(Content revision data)
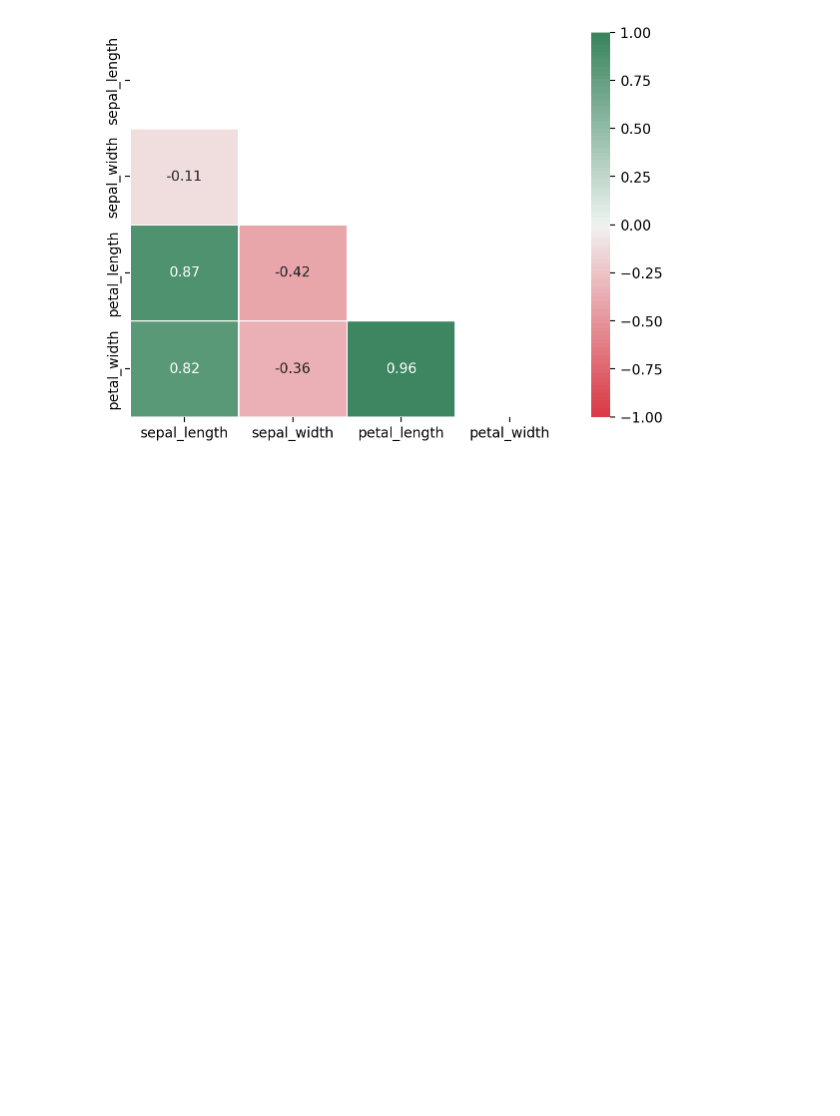
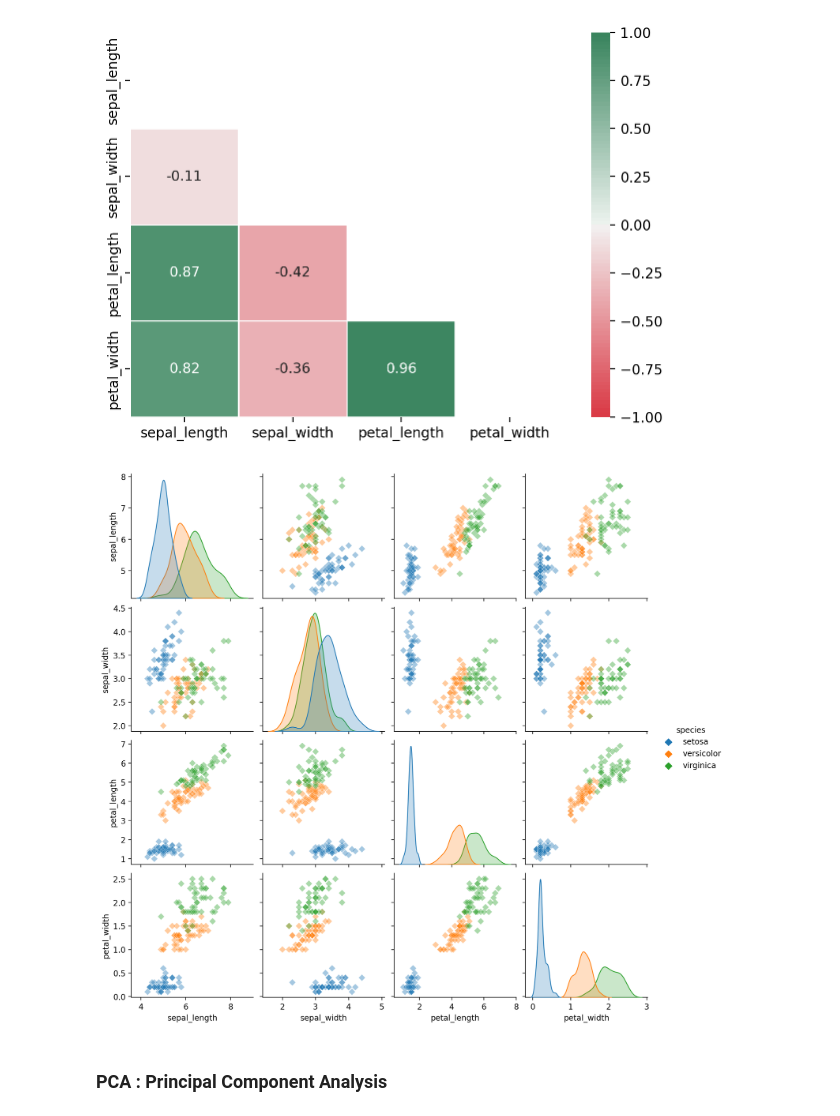
Before and after one commit to pNatTueku/ml_learning_with_ajprasertcbs, a Jupyter notebook: notebooks/pca_iris.ipynb, the cells around one changed output. Saved outputs shown, nothing was run; the diff lists cells and outputs as text; code cells hidden in the pictures; blank space fills up the shorter version.

```diff
--- a/notebooks/pca_iris.ipynb
+++ b/notebooks/pca_iris.ipynb
@@ -104,3 +104,9 @@ sns.heatmap(dcorr, cmap = sns.diverging_palette(10, 145, n = 100),
             vmin = -1, vmax = 1, center = 0, linewidths = 1, annot = True, mask = mask, ax = ax);
 # %% [output]
 [figure]
+# %%
+sns.pairplot(df, vars = cols, hue = 'species', markers = ['D', 'D', 'D'], plot_kws = {'alpha': .4});
+# %% [output]
+[figure, added]
+# %% [markdown]
+### PCA : Principal Component Analysis
```
Also changed, not shown: parts of 21 cells of this notebook.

Exercise: Leave the pictures out and reproduce each record exactly as written.

Task output:
Before and after one commit to pNatTueku/ml_learning_with_ajprasertcbs, a Jupyter notebook: notebooks/pca_iris.ipynb, the cells around one changed output. Saved outputs shown, nothing was run; the diff lists cells and outputs as text; code cells hidden in the pictures; blank space fills up the shorter version.

```diff
--- a/notebooks/pca_iris.ipynb
+++ b/notebooks/pca_iris.ipynb
@@ -104,3 +104,9 @@ sns.heatmap(dcorr, cmap = sns.diverging_palette(10, 145, n = 100),
             vmin = -1, vmax = 1, center = 0, linewidths = 1, annot = True, mask = mask, ax = ax);
 # %% [output]
 [figure]
+# %%
+sns.pairplot(df, vars = cols, hue = 'species', markers = ['D', 'D', 'D'], plot_kws = {'alpha': .4});
+# %% [output]
+[figure, added]
+# %% [markdown]
+### PCA : Principal Component Analysis
```
Also changed, not shown: parts of 21 cells of this notebook.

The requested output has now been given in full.